That leaves us with Freddy. Oh, the things that can be said about Freddy. In retrospect, I actually think his 2011 season has been a bit overrated (an FIP- of 99 over 146 innings isn’t bad, by any means, but it’s not world beating by any means), but solid is solid, and Garcia certainly outperformed everyone’s expectations for him. If nothing else, you can legitimately say that it began to feel like the Yankees had a good chance to win every time he took the mound for a start, and that’s not nothing for a pitcher like Garcia.
So can he repeat his 2011 performance next season? I’m skeptical. 2011 was a clear outlier in Garcia’s career trend line, and though the bottom line performance was good, the underlying peripherals weren’t really there. Consider this illustration of Garcia’s career arc (only years in which Garcia pitched at least 100 innings are included, and since 2004 was the last time Garcia struck out at least six batter per nine innings, the table starts in 2005):
As you can see, 2011 sticks out like a sore thumb, and the numbers that really reach out and grab you are the home run rates,
which went down noticeably, and the groundball rates, which went down even more noticeably. In other words; Garcia had his best season in terms of allowing home runs since 2004 while giving up quite a few more fly balls in line drives. That’s almost certainly not sustainable, nor is Garcia’s ability to strand baserunners which, at 77% in 2011, was a career best for Freddy.

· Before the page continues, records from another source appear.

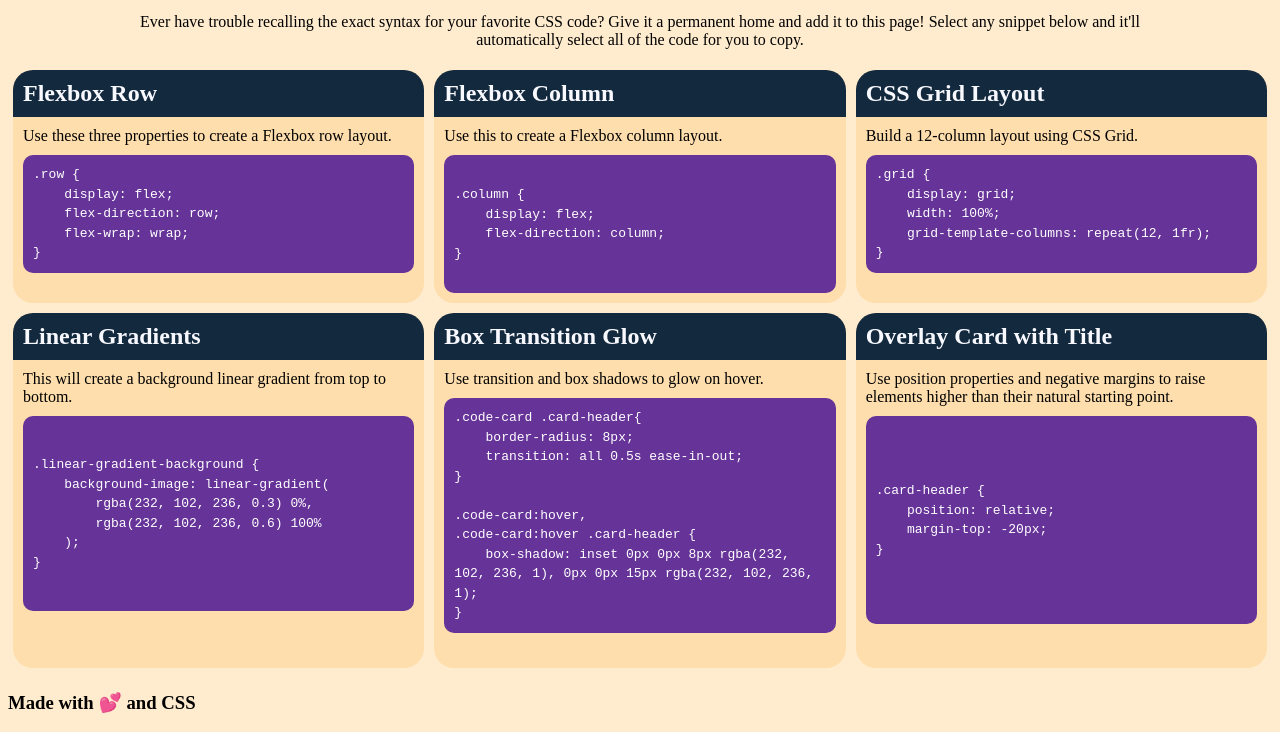
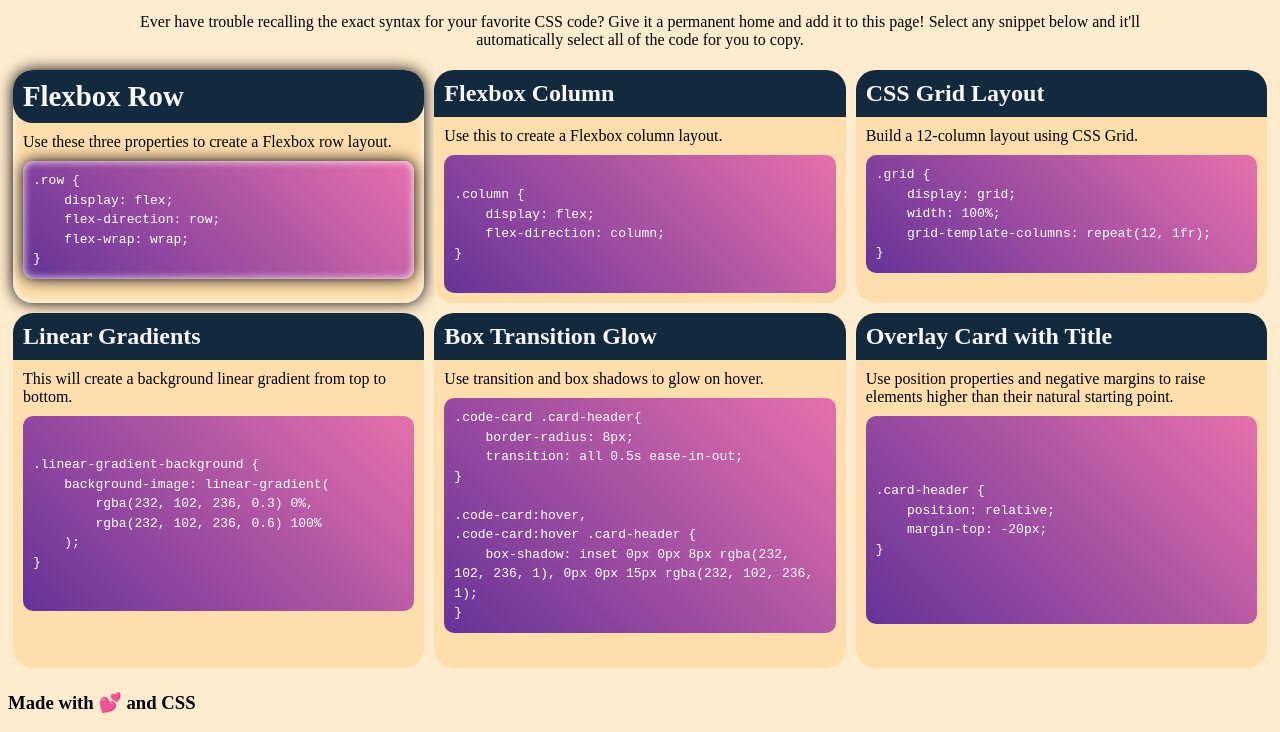
Before and after one commit to JayaPK21/css-snippet-project-repo, a plain HTML site: page index.html in a window 1280 px wide. In both pictures the pointer is over the element 218 px from the left and 255 px from the top of the page. Shown: the part 69-801 px from the top of the page. Drawn offline with Linux system fonts and the light colour scheme.

Commit message:
updated style with animation

```diff
--- a/assets/styles.css
+++ b/assets/styles.css
@@ -72,11 +72,22 @@ header p {
 pre {
     white-space: pre-wrap;
     line-height: 1.5em;
-    background-color: rebeccapurple;
+    background: linear-gradient(45deg, rebeccapurple 0%, #e670ab 100%);
     border-radius: 10px;
     color: white;
     padding: 10px;
     margin: 10px;
+}
+
+.card:hover,
+.card:hover pre {
+    box-shadow: inset 0px 0px 8px white, 0px 0px 15px black;
+}
+
+.card:hover h2 {
+    font-size: 1.8em;
+    border-radius: 20px;
+    transition: all 0.5s ease-in-out;
 }
 
 #flexColumn pre {
```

None of this is to trash Freddy, per se. He had a very nice season last year, and there’s no reason not to keep him around if that’s what everyone wants. But it should be noted that good fortune likely played a not unsubstantial role in his 2011 success, and Garcia would be best viewed as a good back of the rotation option for the sake of depth, not one of the two or three best starters in the organization. If the Yankees are planning to go into 2012 with the current rotation, they’re playing with fire.